(Records from a data collection)
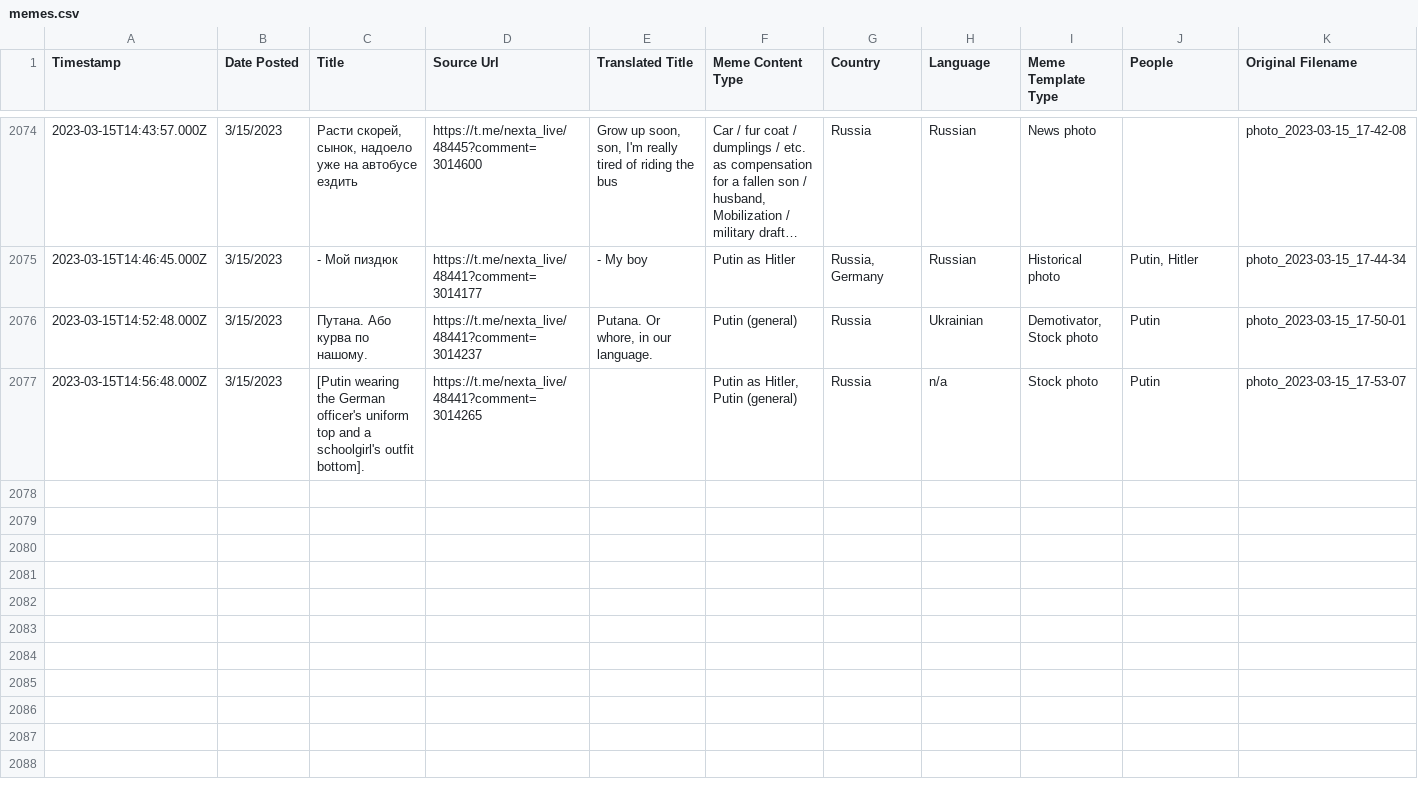
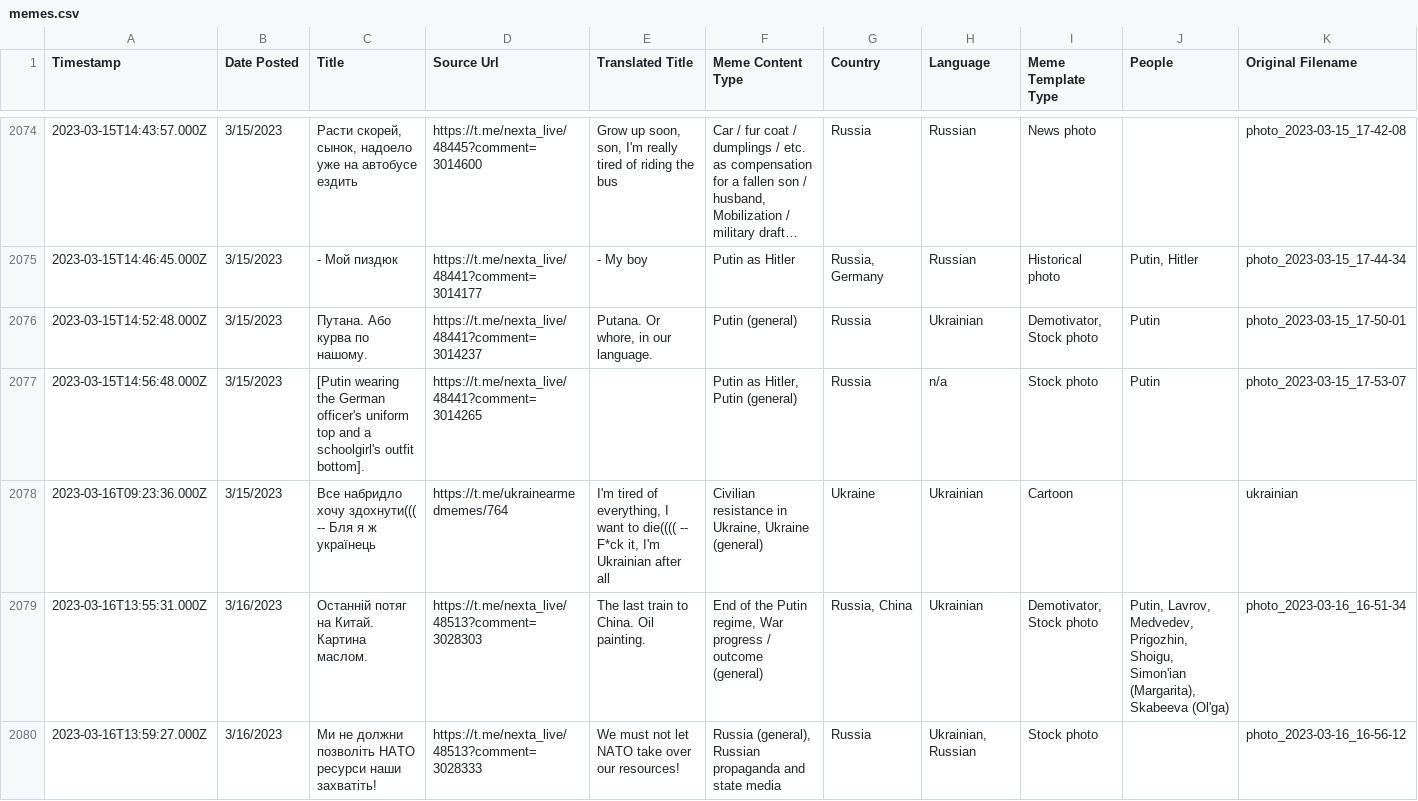
Before and after one commit to sucho-archiving/meme-wall, a CSV file: memes.csv, drawn as a sheet; only a part is shown, gaps mark what is left out; long unchanged cells end in …; rows hold the shown columns only; the diff covers the shown part only; the diff names each change by its address in the sheet, - before the commit and + after, or states it on an @@ line.

```diff
--- a/memes.csv
+++ b/memes.csv
+row 2078: 2023-03-16T09:23:36.000Z | 3/15/2023 | Все набридло хочу здохнути((( -- Бля я ж українець | https://t.me/ukrainearmedmemes/764 | I'm tired of everything, I want to die(((( -- F*ck it, I'm Ukrainian after all | Civilian resistance in Ukraine, Ukraine (general) | Ukraine | Ukrainian | Cartoon |  | ukrainian
+row 2079: 2023-03-16T13:55:31.000Z | 3/16/2023 | Останній потяг на Китай. Картина маслом. | https://t.me/nexta_live/48513?comment=3028303 | The last train to China. Oil painting. | End of the Putin regime, War progress / outcome (general) | Russia, China | Ukrainian | Demotivator, Stock photo | Putin, Lavrov, Medvedev, Prigozhin, Shoigu, Simon'ian (Margarita), Skabeeva (Ol'ga) | photo_2023-03-16_16-51-34
+row 2080: 2023-03-16T13:59:27.000Z | 3/16/2023 | Ми не должни позволiть НАТО ресурси наши захватiть! | https://t.me/nexta_live/48513?comment=3028333 | We must not let NATO take over our resources! | Russia (general), Russian propaganda and state media | Russia | Ukrainian, Russian | Stock photo |  | photo_2023-03-16_16-56-12
```
Also changed, not shown: 3 added rows and 4 edited cells elsewhere in this file, 47 other files.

→ **Your assignment**: Filter the records above down to the lines containing "after".

→ **Final answer**:
Before and after one commit to sucho-archiving/meme-wall, a CSV file: memes.csv, drawn as a sheet; only a part is shown, gaps mark what is left out; long unchanged cells end in …; rows hold the shown columns only; the diff covers the shown part only; the diff names each change by its address in the sheet, - before the commit and + after, or states it on an @@ line.
+row 2078: 2023-03-16T09:23:36.000Z | 3/15/2023 | Все набридло хочу здохнути((( -- Бля я ж українець | https://t.me/ukrainearmedmemes/764 | I'm tired of everything, I want to die(((( -- F*ck it, I'm Ukrainian after all | Civilian resistance in Ukraine, Ukraine (general) | Ukraine | Ukrainian | Cartoon |  | ukrainian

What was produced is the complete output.